Most California residents have likely heard about Bill O'Reilly being fired recently from his job with Fox News. One explanation given for O'Reilly's termination after years of sexual abuse allegations leveled against him was that the landscape in corporate America has changed in recent years. Low employee morale and the loss of advertisers were other reasons cited for his ousting from the network.
A California employer of a worker who has applied for leave under the Family and Medical Leave Act to care for someone who is not legally or biologically the employee's parent or child might still be required to grant that employee FMLA leave. "In loco parentis" refers to a relationship that is like that of parent and child, and if this relationship exists, the employee may be eligible for FMLA leave. Furthermore, the employee does not have to specifically invoke the phrase "in loco parentis" but simply needs to state the nature of the relationship. It may be up to the employer to ask for more information.

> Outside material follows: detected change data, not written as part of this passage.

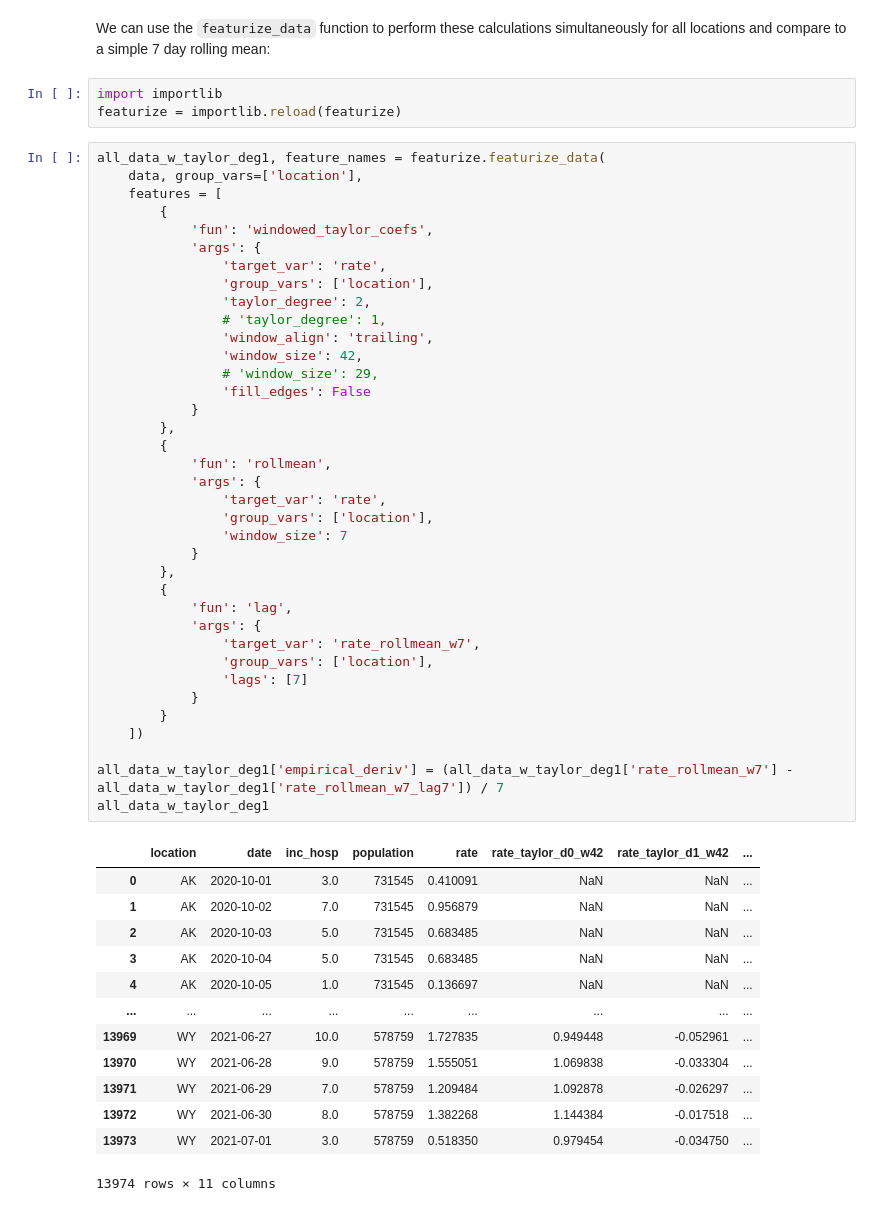
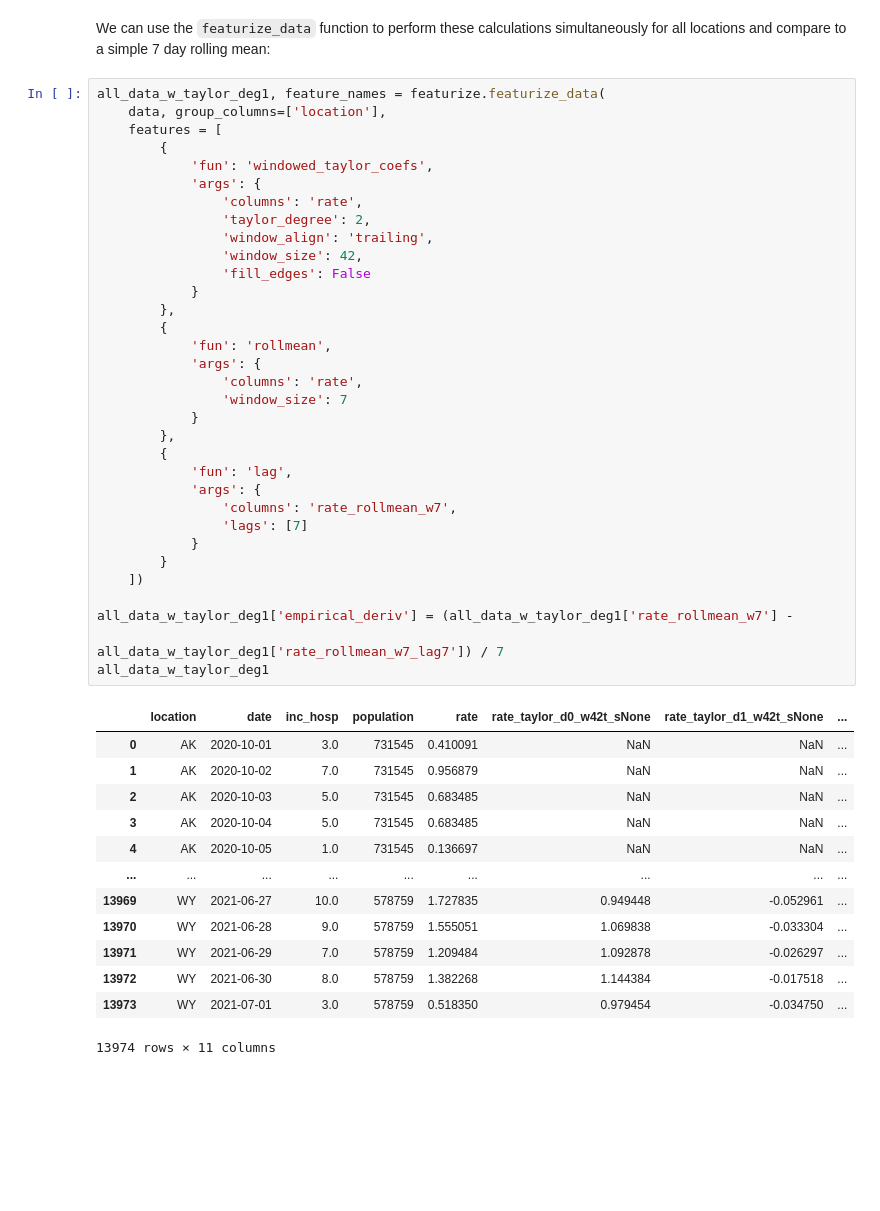
Before and after one commit to reichlab/timeseriesutils, a Jupyter notebook: demo.ipynb, the cells around one changed output. Cells and saved outputs as stored; diff of their text form; blank space fills up the shorter version.

```diff
--- a/demo.ipynb
+++ b/demo.ipynb
@@ -218,48 +237,41 @@ plt.legend()
 [figure]
 # %% [markdown]
 We can use the `featurize_data` function to perform these calculations simultaneously for all locations and compare to a simple 7 day rolling mean:
-# %%
-import importlib
-featurize = importlib.reload(featurize)
 # %%
 all_data_w_taylor_deg1, feature_names = featurize.featurize_data(
-    data, group_vars=['location'],
+    data, group_columns=['location'],
     features = [
         {
             'fun': 'windowed_taylor_coefs',
             'args': {
-                'target_var': 'rate',
-                'group_vars': ['location'],
+                'columns': 'rate',
                 'taylor_degree': 2,
-                # 'taylor_degree': 1,
                 'window_align': 'trailing',
                 'window_size': 42,
-                # 'window_size': 29,
                 'fill_edges': False
             }
         },
         {
             'fun': 'rollmean',
             'args': {
-                'target_var': 'rate',
-                'group_vars': ['location'],
+                'columns': 'rate',
                 'window_size': 7
             }
         },
         {
             'fun': 'lag',
             'args': {
-                'target_var': 'rate_rollmean_w7',
-                'group_vars': ['location'],
+                'columns': 'rate_rollmean_w7',
                 'lags': [7]
             }
         }
     ])
 
-all_data_w_taylor_deg1['empirical_deriv'] = (all_data_w_taylor_deg1['rate_rollmean_w7'] - all_data_w_taylor_deg1['rate_rollmean_w7_lag7']) / 7
+all_data_w_taylor_deg1['empirical_deriv'] = (all_data_w_taylor_deg1['rate_rollmean_w7'] -
+                                                all_data_w_taylor_deg1['rate_rollmean_w7_lag7']) / 7
 all_data_w_taylor_deg1
 # %% [output]
-|  | location | date | inc_hosp | population | rate | rate_taylor_d0_w42 | rate_taylor_d1_w42 | ... |
+|  | location | date | inc_hosp | population | rate | rate_taylor_d0_w42t_sNone | rate_taylor_d1_w42t_sNone | ... |
 | 0 | AK | 2020-10-01 | 3.0 | 731545 | 0.410091 | NaN | NaN | ... |
 | 1 | AK | 2020-10-02 | 7.0 | 731545 | 0.956879 | NaN | NaN | ... |
 | 2 | AK | 2020-10-03 | 5.0 | 731545 | 0.683485 | NaN | NaN | ... |
```
Also changed, not shown: parts of 15 cells of this notebook, 1 other file.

The state of California has laws that protect employees from discrimination based on their sexual orientation, but it is only one of 22 jurisdictions that do so. On April 4, the U.S. Court of Appeals for the 7th Circuit ruled that under Title VII of the Civil Rights Act, this is a type of sex discrimination and is prohibited.
Employees in New York who attempt to resolve sexual harassment issues in the workplace might find that their company is more interested in protecting itself than preventing sexual harassment. This appears to have been the case in some recent high-profile cases, such as a class-action arbitration against Sterling Jewelers. Employees reported that calling the internal sexual harassment hotline could be negative for their careers. The company's internal arbitration system also prevented them from resolving the harassment outside the company.